So I thought as I charge through the year spitting and polishing, I would spend Friday sharing where I had been and what I found. Today I downloaded Richard Harland's Writing Tips. This is an extensive free resource. Yes, free. 170 pages packed with advice, information and anecdotes from the author of Worldshaker and a long-timefavourite of mine, the Ferrin trilogy. Richard is a survivor of 25 years of writer's block! More about Richard here. Download the document here. I love the wonderful sit-across-the-kitchen-table-from-me style. Writing Tips is definitely a writer's manual - all the good stuff is in there - but it is obviously wrtten by an excellent writer who's been down the road he's talking about. It's both interesting and educating to read.
And when I found Edgar Allan Poe on p7... I had to smile.
Last month the NSW Writer's Centre asked a few authors, myself included, what we thought the next big thing might be for YA and children's books. At the time I hazarded a guess that maybe it would be ghosts, as vampires had already had their moment in the sun and zombies had been finally laid to rest. Awful puns I know but I'm keeping them because that's about as good as it gets for me!
I wish someone would ask me again because my future-telling skills have surged and I think I am a lot closer to the mark now. It struck me recently that somewhere along the line I had stopped thinking 'this book would make a great movie' and moved on to 'this book would make a great game.' I think we are going to see a spike in books with gaming plots. After all, Assassin's Creed, the game, has already spawned a book. The flip side is the obvious move. I'm not talking about Zac Power style action (although they are still excellent reads), I'm talking about the harder stuff. First person shooter. Mutants. Lots of weapons. Etc. Etc. The violence would need to be adjusted for the audience age.
During the recent debate about the Australian censorship of Left for Dead 2, a fact emerged that suprised me. The average gamer is in his twenties - not a teenage boy! So there's an enormous market out there - for both YA and middle grade - of readers who would prefer to play games first and read second.
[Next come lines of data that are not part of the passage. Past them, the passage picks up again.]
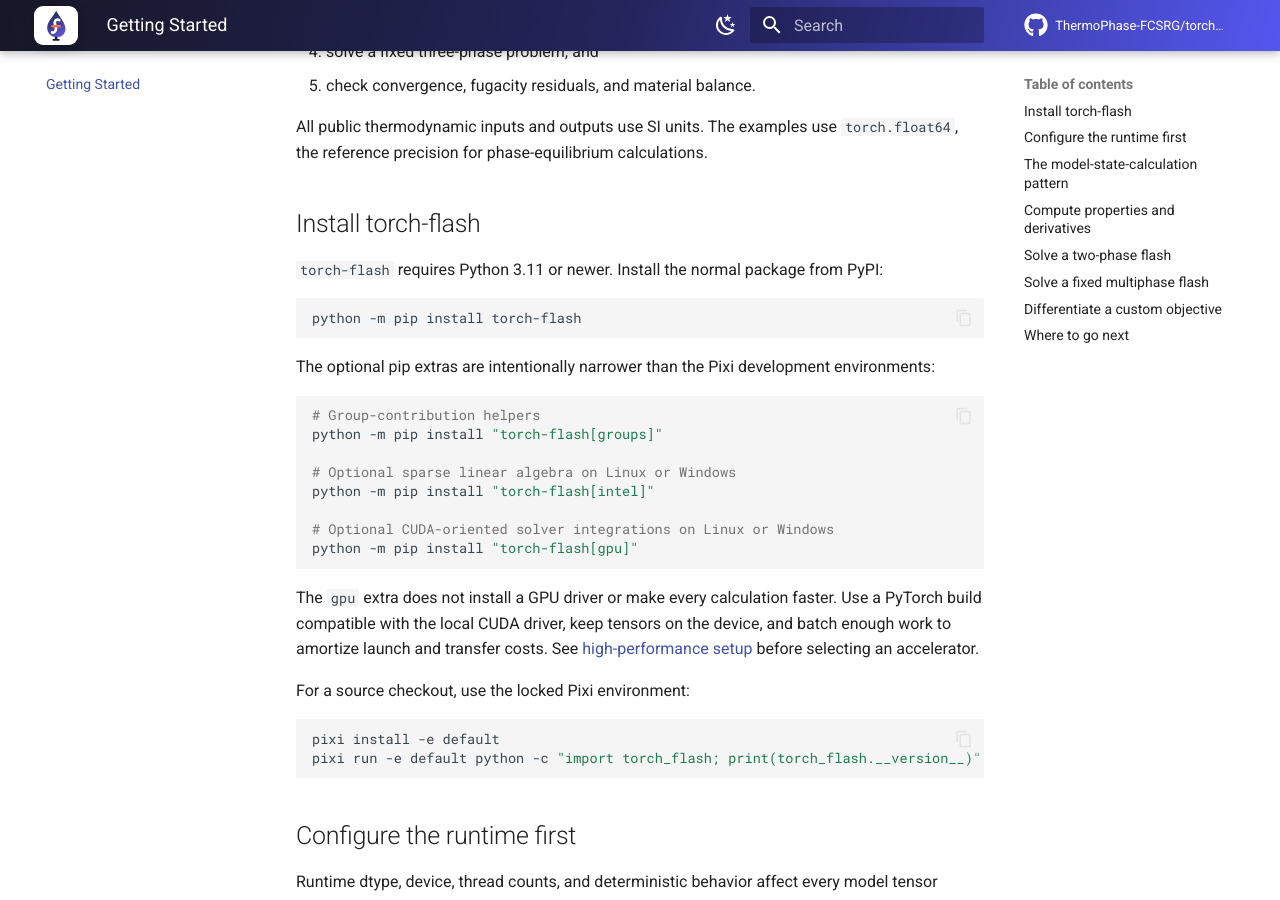
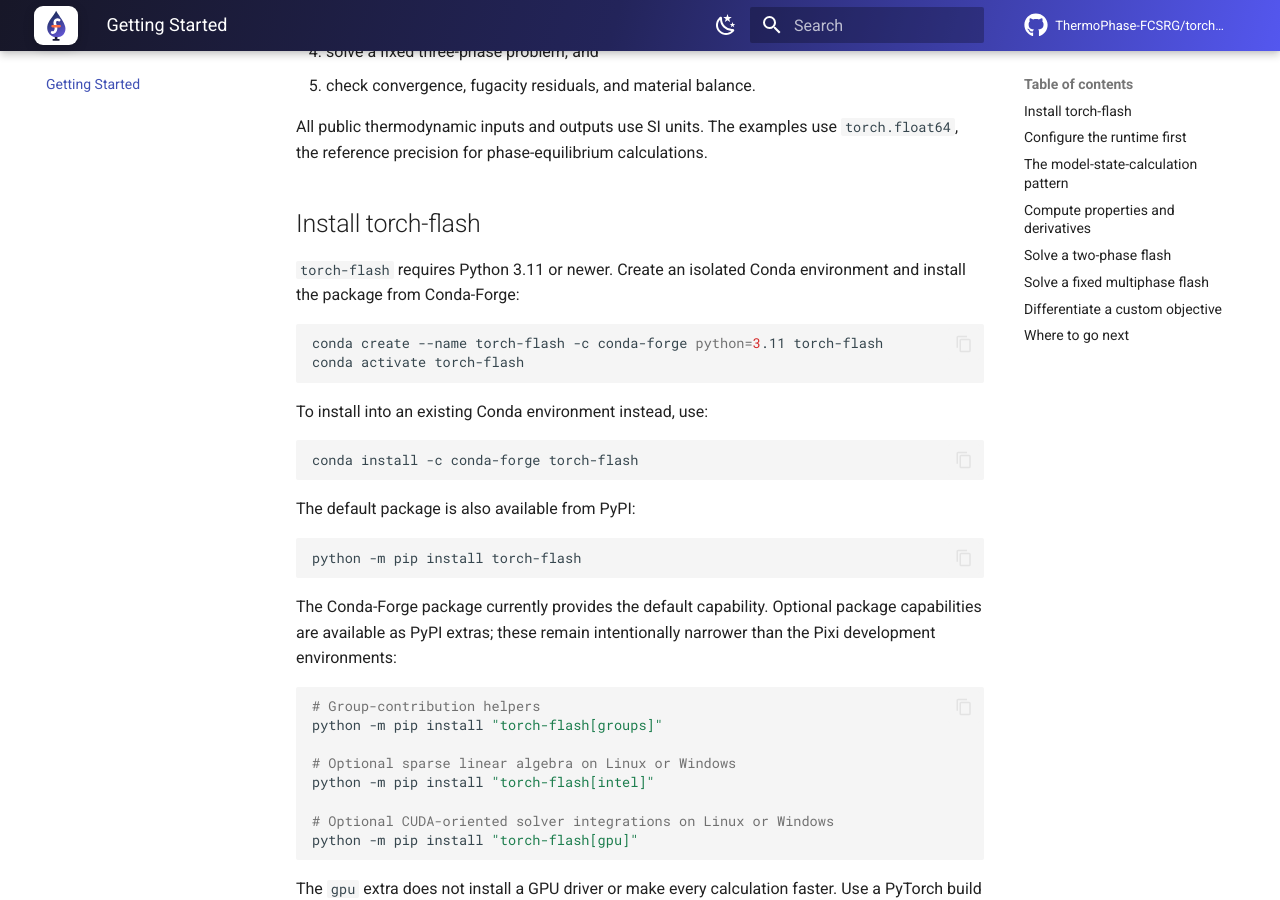
Before and after one commit to ThermoPhase-FCSRG/torch-flash, an MkDocs documentation site: the page built from docs/getting-started.md, in a window 1280 px wide and 900 px high, scrolled down 359 px. Built offline with MkDocs 1.6.1 and Material for MkDocs 9.7.7, drawn with Linux system fonts in a browser that asks for light colours; comment, search, counter and statistics services are not loaded.

Commit message:
Enhance installation instructions by adding Conda-Forge support across documentation (#14)

````diff
--- a/docs/getting-started.md
+++ b/docs/getting-started.md
@@ -14,15 +14,29 @@
 
 ## Install torch-flash
 
-`torch-flash` requires Python 3.11 or newer. Install the normal package from
-PyPI:
+`torch-flash` requires Python 3.11 or newer. Create an isolated Conda
+environment and install the package from Conda-Forge:
+
+```bash
+conda create --name torch-flash -c conda-forge python=3.11 torch-flash
+conda activate torch-flash
+```
+
+To install into an existing Conda environment instead, use:
+
+```bash
+conda install -c conda-forge torch-flash
+```
+
+The default package is also available from PyPI:
 
 ```bash
 python -m pip install torch-flash
 ```
 
-The optional pip extras are intentionally narrower than the Pixi development
-environments:
+The Conda-Forge package currently provides the default capability. Optional
+package capabilities are available as PyPI extras; these remain intentionally
+narrower than the Pixi development environments:
 
 ```bash
 # Group-contribution helpers
--- a/docs/performance.md
+++ b/docs/performance.md
@@ -14,6 +14,12 @@
 ### Select the environment
 
 For CPU execution, the default installation is sufficient:
+
+```bash
+conda install -c conda-forge torch-flash
+```
+
+The PyPI alternative is:
 
 ```bash
 python -m pip install torch-flash
````
Also changed, not shown: CONTRIBUTING.md (+6 -0 lines), README.md (+10 -1 lines), docs/contributing.md (+6 -0 lines), docs/index.md (+9 -2 lines).
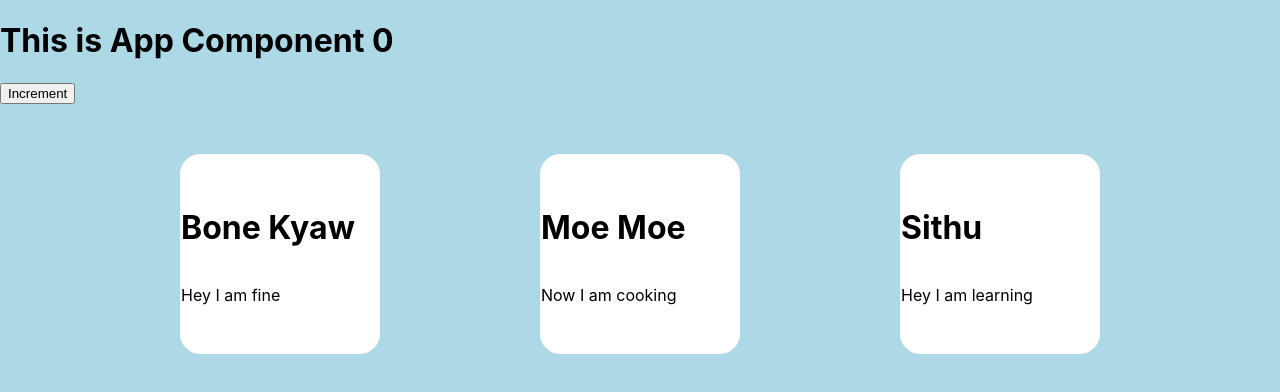
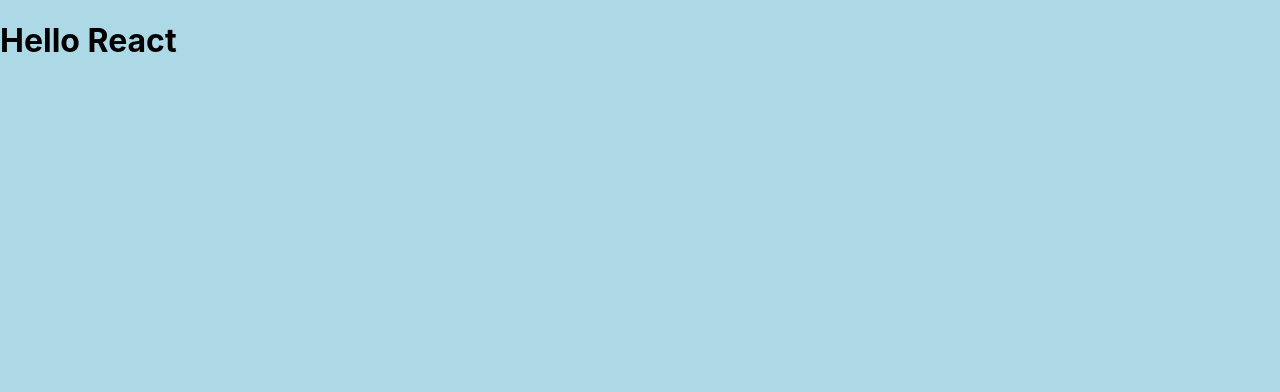
Before and after one commit to Bonekyaw/React-Project, a React (Create React App) app: page / in a window 1280 px wide. Shown: the top 392 px of the page. Built offline with nearby package versions, Linux system fonts and the light colour scheme.

Commit message:
Class extends Component

```diff
--- a/src/App.js
+++ b/src/App.js
@@ -1,34 +1,12 @@
-import React,{useState} from 'react';
-import Hello from './Hello';
+import React, {Component} from 'react';
 
-function App() {
-
-	const [isRed, setRed] = useState(false);
-	const [count, setCount] = useState(0);
-
-	const [users,setUsers] = useState([
-			{name:"Bone Kyaw", message:"Hey I am fine"},
-			{name:"Moe Moe", message:"Now I am cooking"},
-			{name:"Sithu ", message:"Hey I am learning"}
-		]);
-
-	const increment = () => {
-			setCount(count + 1);
-			setRed(!isRed);
-		};
-
-  return (
-  	<div >
-	    <h1 className={isRed ? 'red' : ''}> This is App Component {count}</h1>
-	    <button onClick={increment}> Increment </button>
-	    <div className="appExtra">
-		    {users.map( user => (
-		    	<Hello name={user.name} message={user.message} />
-		    ))}
-	    </div>
-
-  	</div>
-  );
+class App extends Component  {
+	render() {
+		return (
+			<div>
+				<h1>Hello React</h1>
+			</div>
+			)
+	}
 }
-
 export default App;
--- a/src/Hello.js
+++ b/src/Hello.js
@@ -1,13 +1,54 @@
-import React from 'react';
-import './App.css';
+// import React from 'react';
+// import './App.css';
 
-function Hello(props) {
+// function Hello(props) {
 
-	return (
-		<div className="hello">
-			<h1> {props.name} </h1>
-			<p> {props.message} </p>
-		</div>
-	);
-}
-export default Hello;
+// 	return (
+// 		<div className="hello">
+// 			<h1> {props.name} </h1>
+// 			<p> {props.message} </p>
+// 		</div>
+// 	);
+// }
+// export default Hello;
+
+
+// /*
+// App JS
+
+// import React,{useState} from 'react';
+// import Hello from './Hello';
+
+// function App() {
+
+// 	const [isRed, setRed] = useState(false);
+// 	const [count, setCount] = useState(0);
+
+// 	const [users,setUsers] = useState([
+// 			{name:"Bone Kyaw", message:"Hey I am fine"},
+// 			{name:"Moe Moe", message:"Now I am cooking"},
+// 			{name:"Sithu ", message:"Hey I am learning"}
+// 		]);
+
+// 	const increment = () => {
+// 			setCount(count + 1);
+// 			setRed(!isRed);
+// 		};
+
+//   return (
+//   	<div >
+// 	    <h1 className={isRed ? 'red' : ''}> This is App Component {count}</h1>
+// 	    <button onClick={increment}> Increment </button>
+// 	    <div className="appExtra">
+// 		    {users.map( user => (
+// 		    	<Hello name={user.name} message={user.message} />
+// 		    ))}
+// 	    </div>
+
+//   	</div>
+//   );
+// }
+
+// export default App;
+
+//  */
```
No points for guessing what they would like to read.
Just after this epiphany hit me, Monster Republic arrived on my desk. It's a sci-fantasy for upper primary to younger teens and it's almost what I was thinking of. Not quite - the gaming plotline isn't strong enough to qualify (it is however an excellent book for boys in that age range). The cover however is a bullseye. It could be a game disk.
So am I going to write the gamer book? Probably not - it's not where I want to be. I could do it though. I have spent the last ten years watching all manner of games evolving, reading instructions for #2 son, installing programs and marvelling at the DVD cover work.
And that's another thing, the gamer book covers are going to be something spectacular.